Content warning: This article contains discussions of domestic violence, violence against women, gender-based violence, sexual assault and rape which readers may find distressing.
The Convention on Preventing and Combatting Violence Against Women and Domestic Violence, better known as the Istanbul Convention, was signed in May 2011. After many years of a complete policy vacuum in Europe surrounding gender-based violence, in 2014, finally, this was put in place. Its stipulations, its benefits and where it may be amended in the future to better represent civilians are complex in an ever-changing world.
Firstly, what does this Convention actually do? Gender-based violence has been an international issue for time immemorial. For a long time, it was not even recognised as a problem, let alone something which needed to be recognised as illegal. Considering that all women were firstly property of their father, and later property of their husbands once they were married, an offence committed against a woman was not seen to be committed against her, but actually seen to have been an offence against her husband. For example, the rape of a woman could only be taken to court as a damage to property offence. For this reason, marital rape was not recognised until the mid-nineties. For many years, these sorts of violations of a woman’s human rights were not seen as much more than damaging a car. In the past hundred years, women have finally begun to be recognised as individuals, and in my opinion, the adoption of the Istanbul Convention is the epitome of women’s rights in the modern world.
Now, time for some statistics: one in four women in Ireland have experienced violence by a current or former partner. It is widely known that the vast majority of domestic violence victims are women and children, although part of me questions whether this is due to the stigma surrounding male victims of assault (Maybe that is an argument for another issue…). There have been 244 counts of femicide (murder of women) since 1996, 63% killed in their own home, 87% of whom knew their killer. Current or former male intimate partners were responsible for 57% of these murders, and 43 of all the women murdered were between the ages of 18 and 25. 47% of women in Europe between the ages of 18 and 29 had experienced psychological abuse by a partner from the age of 15; While 6% of all Irish women have experienced sexual violence by a partner, 31% have experienced psychological abuse by a partner. 12% of Irish women have been stalked, and 41% of women have someone they are close to who has experienced gender-based violence. Worldwide, one in three women experience physical or sexual violence, mainly by an intimate partner, but less than 40% of these women seek help of any kind, and 42% of women who do experience a form of intimate partner violence later report a resulting injury from this relationship.

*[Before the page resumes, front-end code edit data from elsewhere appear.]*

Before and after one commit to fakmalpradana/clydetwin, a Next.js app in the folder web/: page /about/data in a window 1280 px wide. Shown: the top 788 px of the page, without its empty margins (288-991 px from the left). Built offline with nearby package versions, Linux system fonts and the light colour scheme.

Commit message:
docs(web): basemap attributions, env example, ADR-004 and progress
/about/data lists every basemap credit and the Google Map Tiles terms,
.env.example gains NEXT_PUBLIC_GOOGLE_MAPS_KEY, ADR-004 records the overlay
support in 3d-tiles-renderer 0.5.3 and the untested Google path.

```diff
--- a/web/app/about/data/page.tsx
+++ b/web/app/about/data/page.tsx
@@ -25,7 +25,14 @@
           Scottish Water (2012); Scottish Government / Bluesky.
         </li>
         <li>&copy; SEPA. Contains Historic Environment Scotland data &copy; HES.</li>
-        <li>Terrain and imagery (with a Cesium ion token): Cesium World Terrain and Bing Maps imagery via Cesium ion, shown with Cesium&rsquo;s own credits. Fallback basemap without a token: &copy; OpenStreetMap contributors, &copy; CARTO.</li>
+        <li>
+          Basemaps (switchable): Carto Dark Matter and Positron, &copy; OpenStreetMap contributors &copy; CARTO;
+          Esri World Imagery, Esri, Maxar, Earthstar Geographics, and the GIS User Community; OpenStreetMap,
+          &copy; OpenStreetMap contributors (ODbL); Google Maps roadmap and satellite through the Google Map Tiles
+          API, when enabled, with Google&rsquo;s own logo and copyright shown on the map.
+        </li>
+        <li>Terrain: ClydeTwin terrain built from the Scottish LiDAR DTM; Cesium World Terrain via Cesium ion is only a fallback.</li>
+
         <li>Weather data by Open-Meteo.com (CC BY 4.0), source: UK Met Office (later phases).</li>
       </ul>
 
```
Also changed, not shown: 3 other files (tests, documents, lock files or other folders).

So, what is gender-based violence? Well, gender-based violence is, you guessed it, gender-based. But what does that mean legally? Gender-based violence is generally perceived to be acts of sexual, emotional or physical violence against a person due to or based on their perceived gender. These new laws are aiming to eliminate this issue, or at the very least drastically reduce it.

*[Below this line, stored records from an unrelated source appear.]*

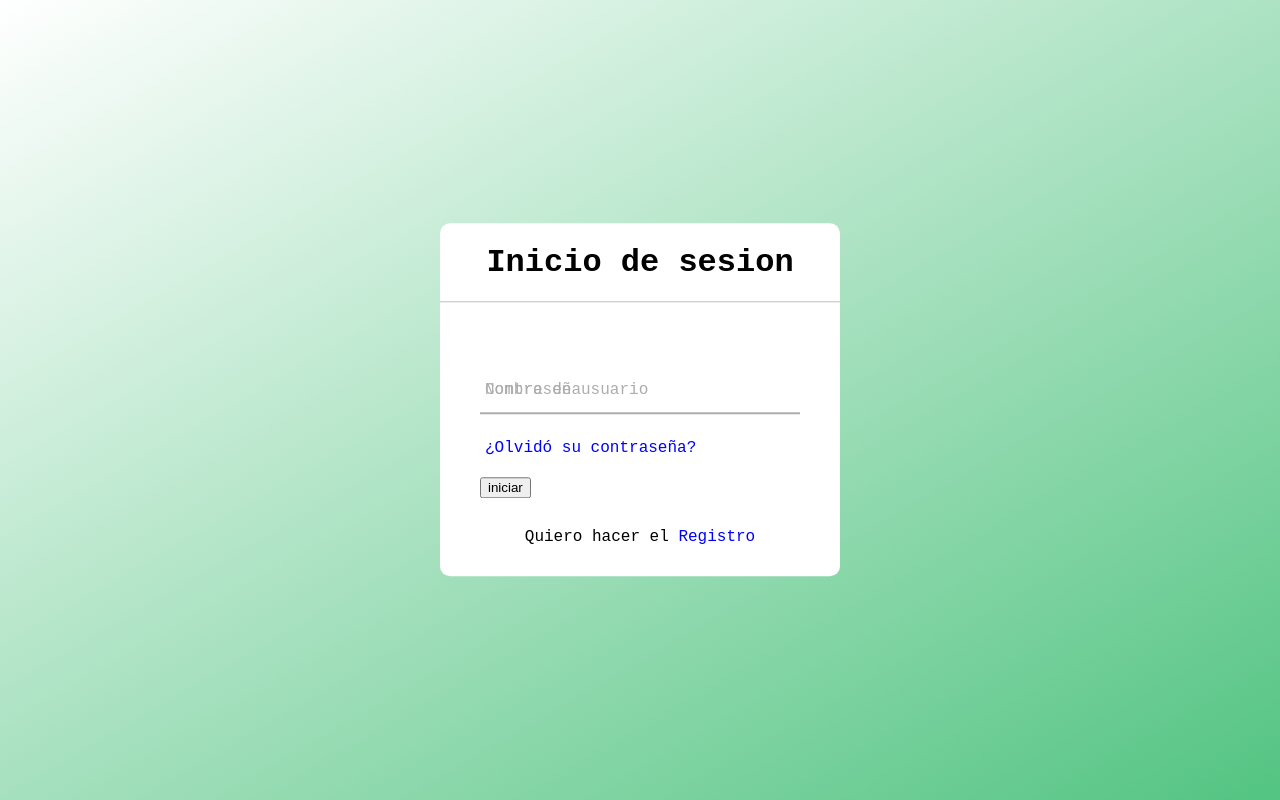
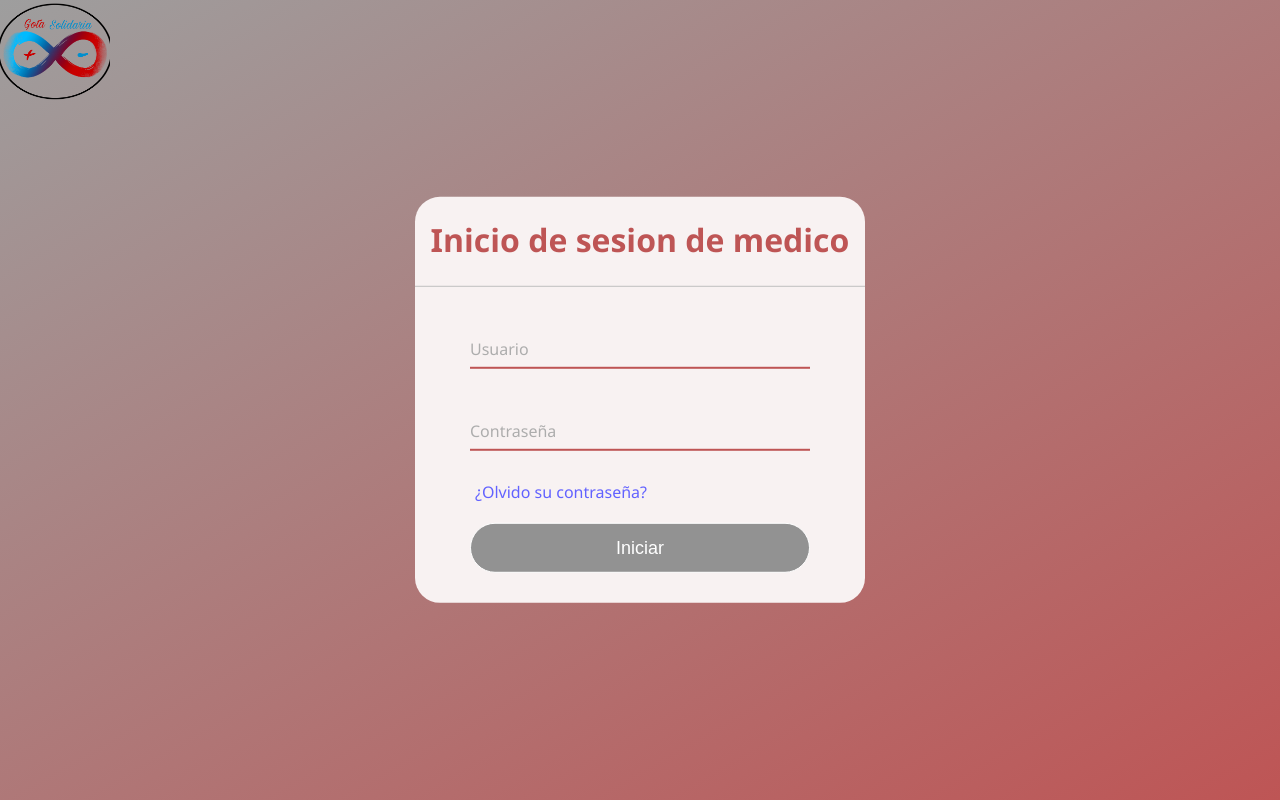
Before and after one commit to MatiasDizenhaus/Proyecto2023, a PHP site: page /iniciodesesionmedico.html in a window 1280 px wide. Run offline with PHP 8.4, Linux system fonts and the light colour scheme.

Commit message:
avance pero sigo teniendo un problema

```diff
--- a/inicio de sesion/iniciodesesionmedico.css
+++ b/inicio de sesion/iniciodesesionmedico.css
@@ -1,81 +1,83 @@
-body{
-    margin:0;
+body {
+    margin: 0;
     padding: 0;
-    font-family:'Courier New', Courier, monospace;
-    background: linear-gradient(150deg, #ffffff, #53c482);
+    font-family:'Segoe UI', Tahoma, Geneva, Verdana, sans-serif;
+    background: linear-gradient(150deg, #9e9e9e, #be5555);
     height: 100vh;
 }
+
 .formulario{
     position: absolute;
     top: 50%;
     left: 50%;
     transform: translate(-50%, -50%);
-    width: 400px;
-    background: rgb(255, 255, 255);
-    border-radius: 10px;
+    width: 450px;
+    background: rgb(248, 242, 242);
+    border-radius: 25px;
 
 }
 .formulario h1{
     text-align: center;
-    padding: 0 0 20px 0;
+    padding: 0 0 25px 0;
     border-bottom: 1px solid silver;
+    color: #be5555;
 }
 .formulario form{
-    padding: 0 40px;
-    box-sizing: border-box;
+    padding: 0 55px;
+    box-sizing: content-box;
 }
-form .username{
+form .username, form .contrasena{
     position: relative;
-    border-bottom: 2px solid #adadad;
-    margin: 30px 0;
+    border-bottom: 2px solid #be5555;
+    margin: 35px 0;
 }
-.username input{
+.username input, .contrasena input{
     width: 100%;
     padding: 0 5px;
-    height: 40px;
+    height: 45px;
     font-size: 16px;
     border: none;
     background: none;
     outline: none;
 }
-.username label{
+.username label, .contrasena label{
     position: absolute;
-    top: 50%;
-    left: 5px;
+    top: 60%;
+    left: 0px;
     color: #adadad;
-    transform: translateY(50%);
+    transform: translateY(-50%);
     font-size: 16px;
     pointer-events: none;
     transition: .5s;
 }
 
-.username span::before{
+.username span::before, .contrasena span::before{
     content: '';
     position: absolute;
     top: 40px;
     left: 0;
     width: 0%;
     height: 2px;
-    background: #8b0085;
+    background: hwb(305 12% 20%);
     transition: .5s;
 
 
 }
-.username input :focus~label,
-.username input:focus~label{
+.username input:focus~label,
+.contrasena input:focus~label{
     top: -5px;
-    color: #8b0085;
-
+    color: #be5555
 }
 
 .username input:focus~ span::before,
-.username input:focus~ span::before{
+.contrasena input:focus~ span::before{
     width: 100%;
 }
 
+
 .recordar{
     margin: -5px 0 20px 5px;
-    color: blue;
+    color: rgb(98, 98, 255);
     cursor: pointer;
 }
 
@@ -83,11 +85,11 @@ form .username{
     text-decoration: underline;
 }
 
-imput[type="submit"]{
+input[type="submit"]{
     width: 100%;
     height: 50px;
     border: 1px solid;
-    background: blueviolet;
+    background: #929292;
     border-radius: 25px;
     font-size: 18px;
     color: white;
@@ -95,7 +97,7 @@ imput[type="submit"]{
     outline: none;
 
 }
-imput[type="submit"]:hover{
+input[type="submit"]:hover{
     border-color: purple;
     transition: .5s;
 }
--- a/inicio de sesion/iniciodesesionmedico.html
+++ b/inicio de sesion/iniciodesesionmedico.html
@@ -2,28 +2,39 @@
 <html lang="es">
 <head>
     <meta charset="UTF-8">
-    <meta http-equiv="X-UA-Compatible" content="IE=edge">
     <meta name="viewport" content="width=device-width, initial-scale=1.0">
-    <title>Document</title>
+    <title>Inicio de sesion</title>
     <link rel="stylesheet" href="iniciodesesionmedico.css">
 </head>
 <body>
-    <div class = "formulario">
-        <h1> Inicio de sesion</h1>
-        <form method="post">
-            <div class="username">
-                <input type="text" required>
-                <label>Nombre de usuario</label>
-                <input type="password" required>
-              <label>Contraseña </label>
-            </div>
-          <div class="recordar"> ¿Olvidó su contraseña? </div>
-          <input type="submit" value="iniciar">
-          <div class="registrarse">
-              Quiero hacer el <a href="#">Registro </a>
-          </div>
+    <img src="logo infinito.PNG" width="110"/>
+
+    <div class="formulario">
+        <h1>Inicio de sesion de medico</h1>
+        <form action="index.php" method="post">
+             <div class="username">
+                <input type="text" name="Mail" placeholder="" required>
+                <label>Usuario</label>
+             </div>
+             <div class="contrasena">
+                <input type="password" name="Contraseña" placeholder="" required>
+                <label>Contraseña</label>
+             </div>
+             <div class="recordar">¿Olvido su contraseña?</div>
+             <input type="submit" value="Iniciar">
+             <tr>
+                 <td text-align=center colspan=3> <input type="hidden" name="SI" value="L"></td>
+
+
+             </tr>
+
+             <div class="registrarse">
+
+
+             </div>
+
+
         </form>
     </div>
-
 </body>
 </html>
```
Also changed, not shown: inicio de sesion/iniciodesesiondonante.css (+11 -8 lines).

One thing I think is very forward-thinking of this convention is that it does not confine “domestic violence” to physical violence. It has taken the liberty to include psychological violence, stalking, physical violence, sexual violence (including rape), forced marriage, genital mutilation, forced abortion, forced sterilisation and sexual harassment.
It has four aims: Prevention, protection, prosecution and co-ordinated policies. This should secure the safety and empowerment of all women and girls throughout Europe by allowing them to be themselves without the Sword of Damocles hanging over their heads as it has been for generations.
So, what does this mean for Ireland? Well, not much… yet. We have signed this treaty, but most of the laws still need to be implemented in Ireland or were already before this Convention. As far as I am aware there has not been any case involving the rights bestowed upon women by the Istanbul Convention. However, it will not be long before these cases come to the forefront, as this is a major issue to be tackled.
In my opinion, this move towards eliminating gender-based violence is a giant leap in the right direction. Prosecuting perpetrators of gender-based crimes will lead to an awareness not previously there. This in itself will lead to a need for further education on behalf of the country, as people will need to be made aware of what these offences are. It will also not only discourage perpetrators, but will support survivors, as their specific experience is now recognised as a crime which occurred against them. This is a realistic and forward-facing law, as it entirely disregards the shame or normative attitude about these crimes being perpetrated against women. Women are edging ever closer to living in a world that is a safe and happy place for us to live out our days in peace without the threat of violence against us simply because of our presenting gender.